Myke Olson
September 24, 2002
LCC 4400
Mortal Kombat (Week 6)

Blood and Guts

I can certainly recognize the historical significance of Mortal Kombat, one of the first (if not the very first) hand-to-hand fighting game. This game has certainly set the stage for all kinds of fighting and war games in the future. This game is another one that became popular, initially, in the arcades. My personal experience with arcades was something that I went into maybe once a year or so when we went to the mall. But, I was more interested in games like either Super Mario Brothers or racing games (especially Cruisin' USA).

Quite possibily the reason for me not getting interested in violent games like Mortal Kombat was the way I was raised by my parents. They were always very strict about what kind of movies that I watched, including not allowing me to see PG-13 movies until I was almost 13 years of age (and my first PG-13 movie was Gorillas in the Mist... hardly a movie that was based on violence). Many boys who are raised with a more paternal and violent influence (playing football out in the backyard or getting into fights at school). Perhaps, people who grew up in a similar surroundings of Mortal Kombat or the movie/play West Side Story would be more in-tune with the concept of street fighting. Certainly kids that grow up in the suburbs could become interested and involved with Mortal Kombat, but most likely in a vicarious way.

Wrestling is another interesting aspect to this type of game. What actually makes shows like WWE (or in the past, WWF and WCW) interesting is not just the actual wrestling and display of physical strength, but the drama surrounding it. It doesn't matter as much what takes place during a wrestling match as it does with how entertaining it was. The movie Beyond the Mat was a documentary about the life of several showed what they had to go through every week in order to put on a show. One wrestler in particular, Mick Foley (Mankind), would often self-mutilate for the benefit of the show and to make it look unique. He would wind up all bloody (with real blood) and had plenty of scars from previous shows. There was almost a masochistic feel to what he was doing. The movie also showed how much emotional pain that he put his family through. While the show itself was scripted, he was really inflicting pain on himself and was really bleeding. The trips to the hospital and the concussions were real. It was because of his family that he ultimately decided to retire from the game, despite his enjoyment in pleasing the fans every week.

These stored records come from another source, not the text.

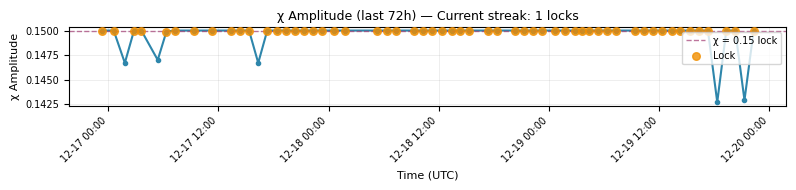
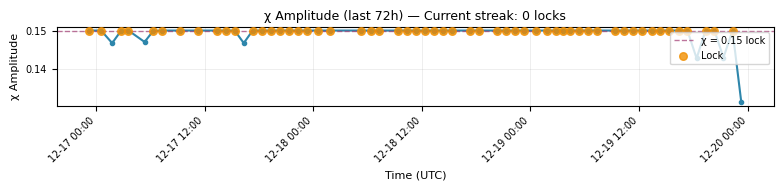
Vault Narrator: Auto-update 2025-12-20 00:19 UTC

diff --git a/LATEST_VAULT_STATUS.md b/LATEST_VAULT_STATUS.md
@@ -1,22 +1,24 @@
 # 🔐 VAULT STATUS REPORT
 
-**Generated:** 2025-12-19 23:05 UTC  
+**Generated:** 2025-12-20 00:19 UTC  
 **Data Source:** `data/cme_heartbeat_log_2025_12.csv`
 
 ---
 
-## ⚡ CURRENT STATUS: ACTIVE
+## ⚡ CURRENT STATUS: QUIET
 
-**Latest χ = 0.15 Streak Count:** 1 consecutive readings  
+**No active χ = 0.15 locks detected**  
 **Last Lock Timestamp:** 2025-12-19 22:19:00 UTC  
 
 **Latest Solar Wind Conditions:**  
+- Density: 2.82 p/cm³  
+- Speed: 462.8 km/s  
 
 ---
 
 ## 🌞 NOAA SPACE WEATHER SUMMARIES
 
-- [SRS Report](reports/latest_srs.md) (fetched: 2025-12-19 23:05 UTC)  
+- [SRS Report](reports/latest_srs.md) (fetched: 2025-12-20 00:19 UTC)  
 - F10.7 Report: *not available*  
 
 ---
@@ -37,7 +39,6 @@
 
 | Time (UTC)          | χ Amplitude | Density (p/cm³) | Speed (km/s) | χ Status |
 |---------------------|-------------|-----------------|--------------|----------|
-| 2025-12-19 02:49:00 | 0.1500 | 1.24 | 599.3 | ✅ LOCK |
 | 2025-12-19 03:38:00 | 0.1500 | 0.88 | 653.9 | ✅ LOCK |
 | 2025-12-19 04:21:00 | 0.1500 | 0.93 | 574.8 | ✅ LOCK |
 | 2025-12-19 05:19:00 | 0.1500 | 1.10 | 586.6 | ✅ LOCK |
@@ -57,13 +58,15 @@
 | 2025-12-19 20:19:00 | 0.1500 | 2.32 | 528.5 | ✅ LOCK |
 | 2025-12-19 21:19:00 | 0.1429 | 2.24 | 491.0 | — |
 | 2025-12-19 22:19:00 | 0.1500 | — | — | ✅ LOCK |
+| 2025-12-19 23:17:00 | 0.1312 | 2.82 | 462.8 | — |
 
 ---
 
 ## 🎯 VERDICT
 
-**Active χ = 0.15 detection.**  
-**Vault warming up.**
+**The vault is quiet.**  
+**No χ = 0.15 locks detected in latest readings.**  
+**Waiting for next coherence phase.**
 
 ---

Moral Kombat has only a very small aspect of setup in contrast to the wrestling of're fighting another person, but for a specific reason, which although not defined by the game, you can are both members of a rival gang, or the other guy stole your girlfriend or something. I would imagine that two boys playing the game could easily make up reasons for deciding to fight each other on the game...wether it be a boyish desire to just fight and show off their manhood or because one boy had stole the other's toys or made up rumors about him at school or something. An interesting thought regarding video games such as Mortal Kombat is that they do not actually rely on the player's physical strength in order to win the game. With the selection of a character and a push of a button, you have a huge buff body and a certain set of skills. Winning the game depends instead on your ability to push buttons at a certain speed and in a certain order. The contrast to that would be a game such as World Class Track Meet that used the PowerPad on the original Nintendo. You actually played out an entire set of Olympic-like games and it relied on some set of physical skills. For the long jump, you would simply run as fast as you can on the pad and then jump off, but there IS an aspect of physical skill to it -- running.

In conclusion, I see that fighting games have their place, even if it's not something that I am very interested in playing. Mortal Kombat set the tone for fighting games for years to come, in addition to the sequels to the same game. These games play to the boyish needs of some boys, but maybe not to all.